Since 1994, the Rutgers Oral History Archives (ROHA) has recorded individuals’ stories about times of conflict, New Jersey history, and the history of Rutgers University. The archives was established by Rutgers’ Class of 1942 to document that class’s generation, but the scope of the program has expanded, thanks to the support of ROHA donors. ROHA’s website, ranked in the top 15 in the world for oral histories, contains a vast collection of interviews, each with a unique perspective. Most recently, ROHA began recording oral histories on the COVID-19 pandemic.
Shaun Illingworth, director of the archives, believes oral histories “democratize history,” enabling anyone with a story to contribute to it in their own words. Oral history provides historians with a unique way of gathering, preserving, and interpreting the voices and memories of communities and participants in past events.
The archives’ work will impact future generations. “We’re interviewing different groups of people, whether they are veterans or Rutgers alumni or health care workers during the pandemic, and we’re delving into all these important societal issues. We’re preserving these people’s memories and their life stories so that future generations may learn from them,” says Kate Rizzi, assistant director.

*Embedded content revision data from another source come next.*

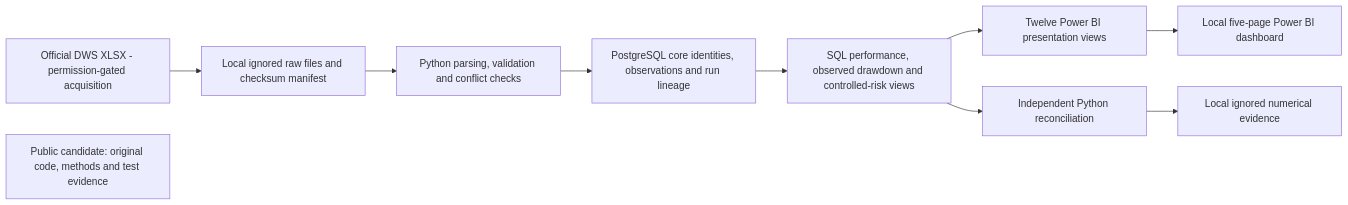
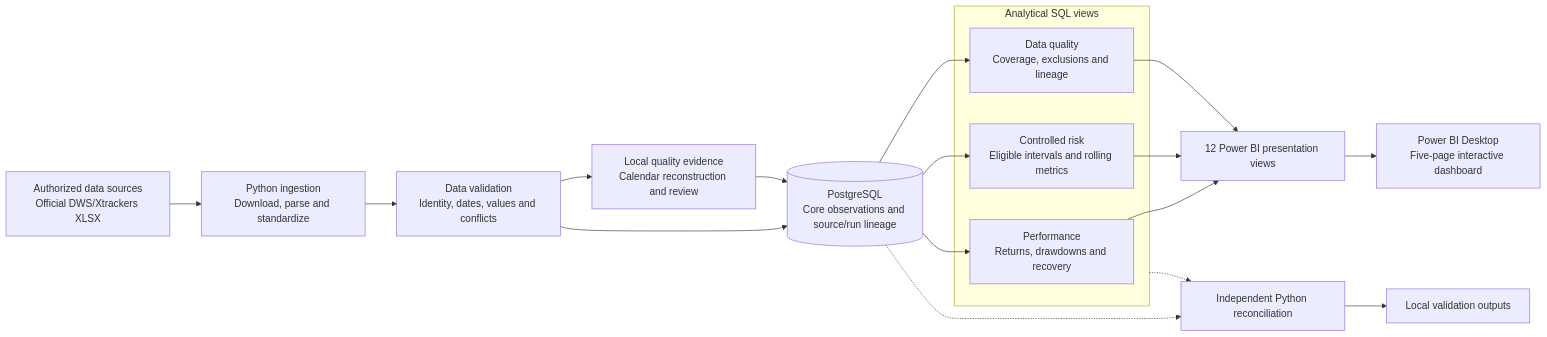
Before and after one commit to aarshad002/investment-fund-analytics: the diagram in README.md, drawn with Mermaid. The commit also changed other lines of this file, not shown here.

Commit message:
docs: improve project README and architecture documentation

````diff
--- a/README.md
+++ b/README.md
@@ -20,12 +24,23 @@
 ```mermaid
 flowchart LR
-    A[Official DWS XLSX - permission-gated acquisition] --> B[Local ignored raw files and checksum manifest]
-    B --> C[Python parsing, validation and conflict checks]
-    C --> D[PostgreSQL core identities, observations and run lineage]
-    D --> E[SQL performance, observed drawdown and controlled-risk views]
-    E --> F[Twelve Power BI presentation views]
-    F --> G[Local five-page Power BI dashboard]
-    E --> H[Independent Python reconciliation]
-    H --> I[Local ignored numerical evidence]
-    J[Public candidate: original code, methods and test evidence]
+    A["Authorized data sources<br/>Official DWS/Xtrackers XLSX"] --> B["Python ingestion<br/>Download, parse and standardize"]
+    B --> C["Data validation<br/>Identity, dates, values and conflicts"]
+    C --> D[("PostgreSQL<br/>Core observations and source/run lineage")]
+    C --> Q["Local quality evidence<br/>Calendar reconstruction and review"]
+    Q --> D
+    subgraph Analytics["Analytical SQL views"]
+        E["Performance<br/>Returns, drawdowns and recovery"]
+        F["Controlled risk<br/>Eligible intervals and rolling metrics"]
+        H["Data quality<br/>Coverage, exclusions and lineage"]
+    end
+    D --> E
+    D --> F
+    D --> H
+    E --> P["12 Power BI presentation views"]
+    F --> P
+    H --> P
+    P --> G["Power BI Desktop<br/>Five-page interactive dashboard"]
+    D -.-> V["Independent Python reconciliation"]
+    Analytics -.-> V
+    V --> O["Local validation outputs"]
 ```
````
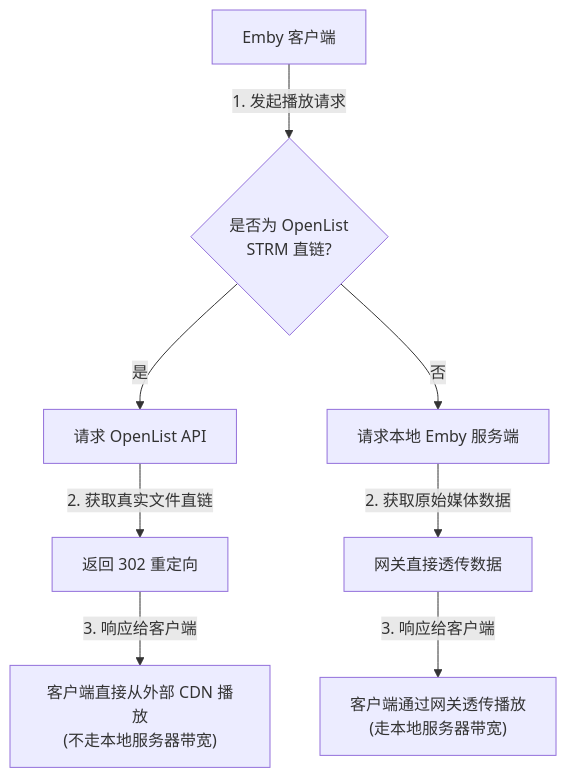
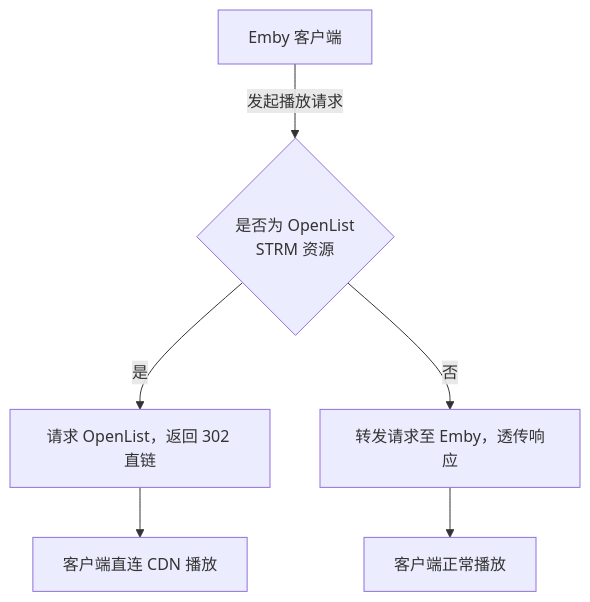
One commit to qvshuo/Emby302Gateway changed the diagram in README.md. Above: the diagram before and after it, drawn with Mermaid.

Commit message:
Update flowchart for Emby client playback process

````diff
--- a/README.md
+++ b/README.md
@@ -7,12 +7,10 @@
 ```mermaid
 flowchart TD
-    Client["Emby 客户端"] -->|1. 发起播放请求| Gateway{"是否为 OpenList<br/>STRM 直链?"}
-    
-    Gateway -->|是| ApiOpenList["请求 OpenList API"]
-    ApiOpenList -->|2. 获取真实文件直链| Http302["返回 302 重定向"]
-    Http302 -->|3. 响应给客户端| PlayCDN["客户端直接从外部 CDN 播放<br/>(不走本地服务器带宽)"]
-    
-    Gateway -->|否| ApiEmby["请求本地 Emby 服务端"]
-    ApiEmby -->|2. 获取原始媒体数据| ProxyData["网关直接透传数据"]
-    ProxyData -->|3. 响应给客户端| PlayLocal["客户端通过网关透传播放<br/>(走本地服务器带宽)"]
+    Client["Emby 客户端"] -->|发起播放请求| Gateway{"是否为 OpenList<br/>STRM 资源"}
+
+    Gateway -->|是| Redirect["请求 OpenList，返回 302 直链"]
+    Redirect --> ClientDirect["客户端直连 CDN 播放"]
+
+    Gateway -->|否| Proxy["转发请求至 Emby，透传响应"]
+    Proxy --> ClientProxy["客户端正常播放"]
 ```
````
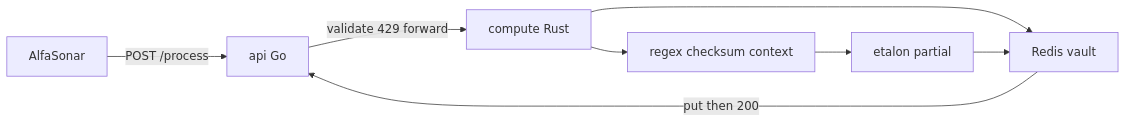
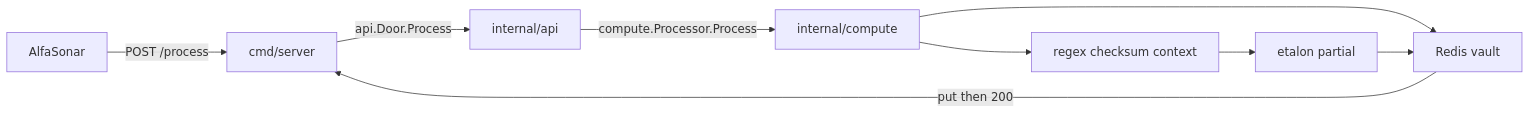
One commit to vladushka2000/balancer changed the diagram in plan.md. Above: the diagram before and after it, drawn with Mermaid. The commit also changed other lines of this file and 82 other files, not shown here.

````diff
--- a/plan.md
+++ b/plan.md
@@ -41,10 +48,11 @@
 ```mermaid
 flowchart LR
-  Checker["AlfaSonar"] -->|"POST /process"| Api["api Go"]
-  Api -->|"validate 429 forward"| Compute["compute Rust"]
+  Checker["AlfaSonar"] -->|"POST /process"| Server["cmd/server"]
+  Server -->|"api.Door.Process"| Api["internal/api"]
+  Api -->|"compute.Processor.Process"| Compute["internal/compute"]
   Compute --> Detect["regex checksum context"]
   Compute --> Store["Redis vault"]
   Detect --> Mask["etalon partial"]
   Mask --> Store
-  Store -->|"put then 200"| Api
+  Store -->|"put then 200"| Server
 ```
````
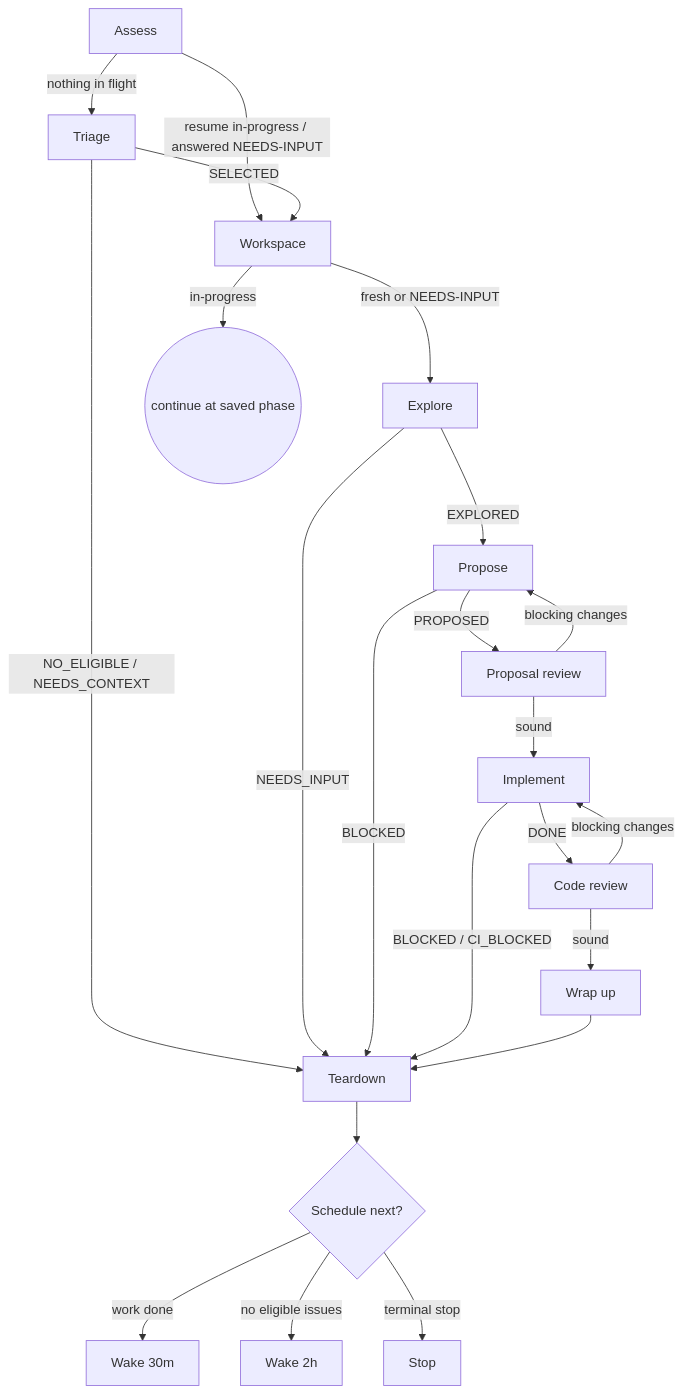
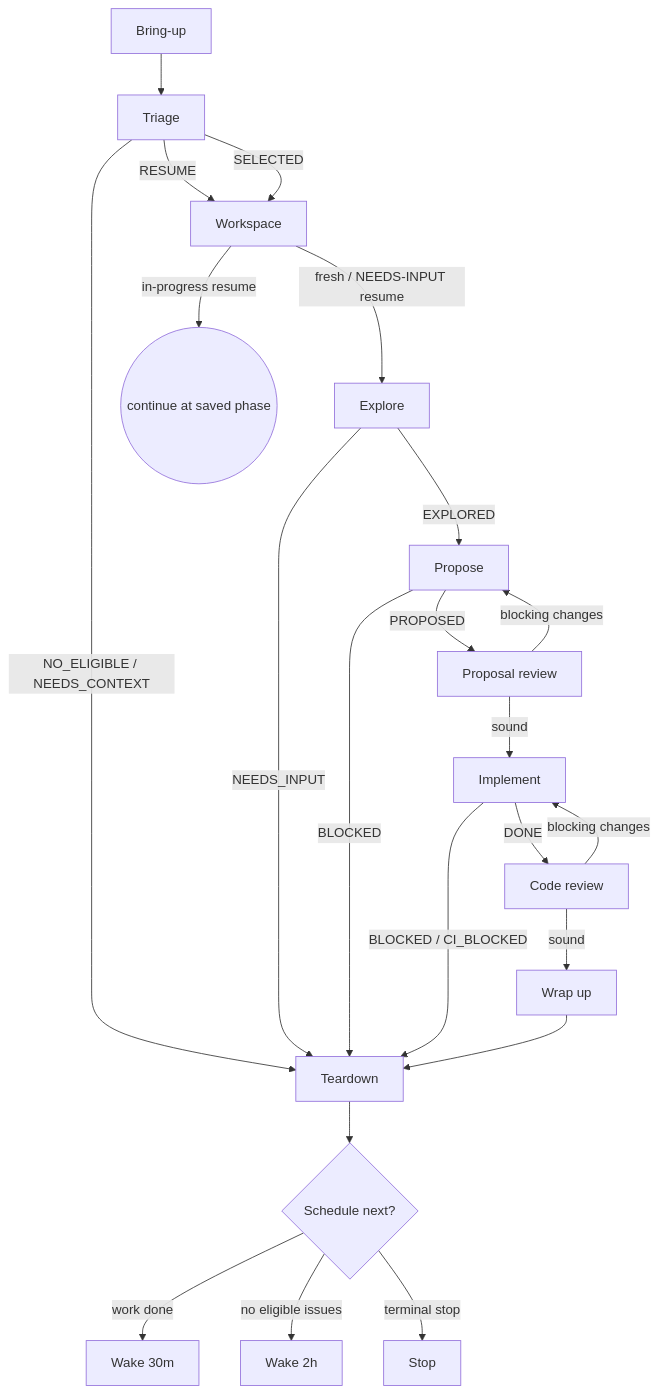
The diagram in skill/openspec-auto/SKILL.md (dafrick/openspec-auto), drawn with Mermaid before and after one commit. The commit also changed other lines of this file and 1 other file, not shown here.

First line of the commit message:
refactor: stateless across runs — Bring-up + Triage-owned resume detection

````diff
--- a/skill/openspec-auto/SKILL.md
+++ b/skill/openspec-auto/SKILL.md
@@ -13,29 +13,29 @@
 ```mermaid
 flowchart TD
-    A[Assess] -->|resume in-progress / answered NEEDS-INPUT| W[Workspace]
-    A -->|nothing in flight| T[Triage]
+    B[Bring-up] --> T[Triage]
 
+    T -->|RESUME| W[Workspace]
     T -->|SELECTED| W
     T -->|NO_ELIGIBLE / NEEDS_CONTEXT| Z[Teardown]
 
-    W -->|fresh or NEEDS-INPUT| E[Explore]
-    W -->|in-progress| RJ((continue at saved phase))
+    W -->|fresh / NEEDS-INPUT resume| E[Explore]
+    W -->|in-progress resume| RJ((continue at saved phase))
     E -->|EXPLORED| P[Propose]
     E -->|NEEDS_INPUT| Z
 
     P -->|PROPOSED| PV[Proposal review]
     P -->|BLOCKED| Z
     PV -->|sound| I[Implement]
     PV -->|blocking changes| P
     I -->|DONE| V[Code review]
     I -->|BLOCKED / CI_BLOCKED| Z
 
     V -->|sound| F[Wrap up]
     V -->|blocking changes| I
 
     F --> Z
     Z --> S{Schedule next?}
     S -->|work done| K[Wake 30m]
     S -->|no eligible issues| L[Wake 2h]
     S -->|terminal stop| H[Stop]
 ```
````
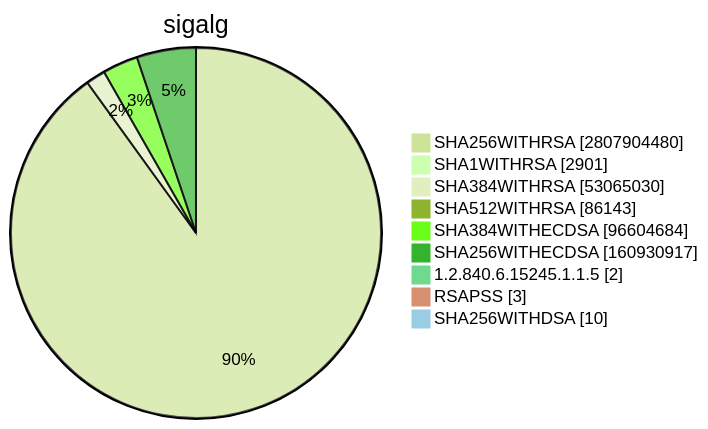
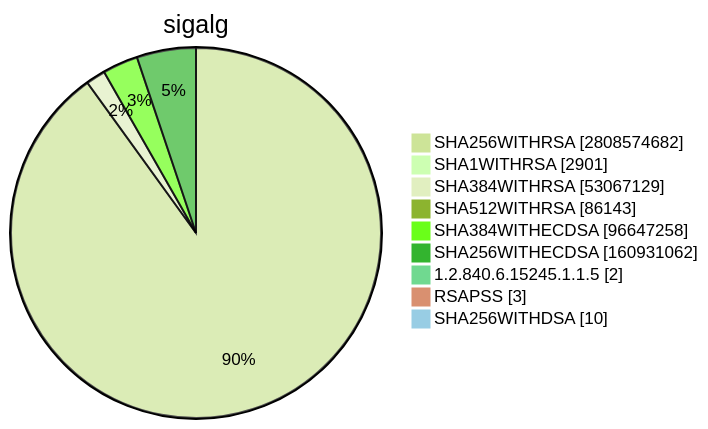
Diagram 15 of 15 in TOTAL/README.md (christiankrug/ctmonitor_visualization), drawn with Mermaid (forest theme) before and after one commit. The commit also changed other lines of this file, not shown here.

````diff
--- a/TOTAL/README.md
+++ b/TOTAL/README.md
@@ -6207,13 +6207,13 @@
 ```mermaid
 pie showData
 title sigalg
-"SHA256WITHRSA" :2807904480
+"SHA256WITHRSA" :2808574682
 "SHA1WITHRSA" :2901
-"SHA384WITHRSA" :53065030
+"SHA384WITHRSA" :53067129
 "SHA512WITHRSA" :86143
-"SHA384WITHECDSA" :96604684
-"SHA256WITHECDSA" :160930917
+"SHA384WITHECDSA" :96647258
+"SHA256WITHECDSA" :160931062
 "1.2.840.6.15245.1.1.5" :2
 "RSAPSS" :3
 "SHA256WITHDSA" :10
 ```
````
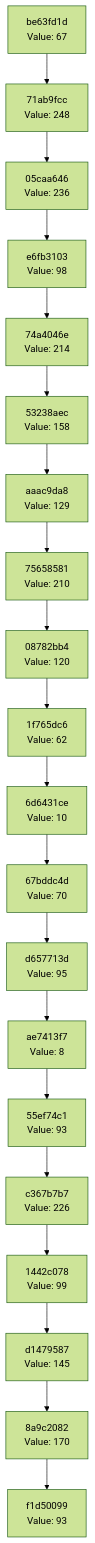
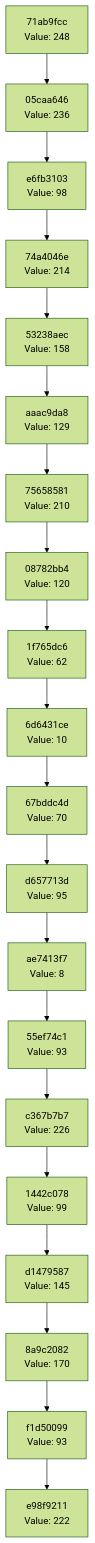
Before and after one commit to Abhisheksinha1506/hash-chain-evolver: the diagram in docs/CHAIN_VISUALIZATION.md, drawn with Mermaid (forest theme). The commit also changed 3 other files, not shown here.

````diff
--- a/docs/CHAIN_VISUALIZATION.md
+++ b/docs/CHAIN_VISUALIZATION.md
@@ -3,42 +3,42 @@
 ```mermaid
 graph TD
-    C0["f1d50099<br/>Value: 93"]
-    C1["8a9c2082<br/>Value: 170"]
+    C0["e98f9211<br/>Value: 222"]
+    C1["f1d50099<br/>Value: 93"]
     C1 --> C0
-    C2["d1479587<br/>Value: 145"]
+    C2["8a9c2082<br/>Value: 170"]
     C2 --> C1
-    C3["1442c078<br/>Value: 99"]
+    C3["d1479587<br/>Value: 145"]
     C3 --> C2
-    C4["c367b7b7<br/>Value: 226"]
+    C4["1442c078<br/>Value: 99"]
     C4 --> C3
-    C5["55ef74c1<br/>Value: 93"]
+    C5["c367b7b7<br/>Value: 226"]
     C5 --> C4
-    C6["ae7413f7<br/>Value: 8"]
+    C6["55ef74c1<br/>Value: 93"]
     C6 --> C5
-    C7["d657713d<br/>Value: 95"]
+    C7["ae7413f7<br/>Value: 8"]
     C7 --> C6
-    C8["67bddc4d<br/>Value: 70"]
+    C8["d657713d<br/>Value: 95"]
     C8 --> C7
-    C9["6d6431ce<br/>Value: 10"]
+    C9["67bddc4d<br/>Value: 70"]
     C9 --> C8
-    C10["1f765dc6<br/>Value: 62"]
+    C10["6d6431ce<br/>Value: 10"]
     C10 --> C9
-    C11["08782bb4<br/>Value: 120"]
+    C11["1f765dc6<br/>Value: 62"]
     C11 --> C10
-    C12["75658581<br/>Value: 210"]
+    C12["08782bb4<br/>Value: 120"]
     C12 --> C11
-    C13["aaac9da8<br/>Value: 129"]
+    C13["75658581<br/>Value: 210"]
     C13 --> C12
-    C14["53238aec<br/>Value: 158"]
+    C14["aaac9da8<br/>Value: 129"]
     C14 --> C13
-    C15["74a4046e<br/>Value: 214"]
+    C15["53238aec<br/>Value: 158"]
     C15 --> C14
-    C16["e6fb3103<br/>Value: 98"]
+    C16["74a4046e<br/>Value: 214"]
     C16 --> C15
-    C17["05caa646<br/>Value: 236"]
+    C17["e6fb3103<br/>Value: 98"]
     C17 --> C16
-    C18["71ab9fcc<br/>Value: 248"]
+    C18["05caa646<br/>Value: 236"]
     C18 --> C17
-    C19["be63fd1d<br/>Value: 67"]
+    C19["71ab9fcc<br/>Value: 248"]
     C19 --> C18
 ```
````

Donor support also enables ROHA to act as a research center, assisting in important work such as the Scarlet and Black project, and as a resource for undergraduate education. Students who work alongside Illingworth and Rizzi learn how to do interviews, process them, and understand how they are used.
Zimmerli Art Museum
“Art has a role to play in everybody’s lives,” says Amanda Potter, curator of education and interpretation at the Zimmerli Art Museum.
The Zimmerli invites everyone to discover the joy and wonder of art through engaging tours, family art workshops, and much more. In a community like New Brunswick, these offerings complement an already artistically vibrant community. “We hope to enrich what’s already here through unique experiences with our collections,” Potter says.
Thanks to the support of donors, the museum has continued to do just that, even during a pandemic. Early in the pandemic, the museum distributed more than 9,000 “Arts at Home/Artes en Casa” packets at New Brunswick’s four school-meal distribution sites. The kits provided students with opportunities for creativity and self-expression during a time of uncertainty.
As the pandemic continued, the Zimmerli’s staff created virtual experiences, which widened the museum’s reach. Many responded to these online offerings, bringing in participants from as far away as Estonia.
Providing virtual experiences, especially those that help families and children create art, is vital. Potter says that “a lot of the work we do is important to kids’ lives. Especially right now, just saying ‘it’s ok to play’ or ‘it’s OK to make a mess’ makes a difference.”
Donor support has fueled these efforts. “Without it,” Potter says, “we would offer fewer programs for youth and families, we would have less reach within the community, and we would have less ability to attend community festivals or to do school outreach. It would have a big ripple effect.”
While many Rutgers offices closed to in-person services and/or reduced staffing during the pandemic, Student Health actually saw an increase in the need for and use of its services. From mass COVID-19 testing and contact tracing to enforcing the student vaccine mandate, Student Health has been at the forefront of the university’s COVID-19 response team. Thanks to donor support, Student Health has been able to respond to this increase in demand for services.
For nearly two years, the office has focused on ensuring accessibility to all students. It implemented a HIPAA-compliant telehealth service so students can access clinical care online and transitioned educational workshops and group counseling sessions to online platforms. The Hurtado Student Services Fund and CAPS Fund (Counseling, Alcohol, and Other Drug Assistance Program and Psychiatric Services) power this work and provide the assistance needed to support students’ health, now and in the future.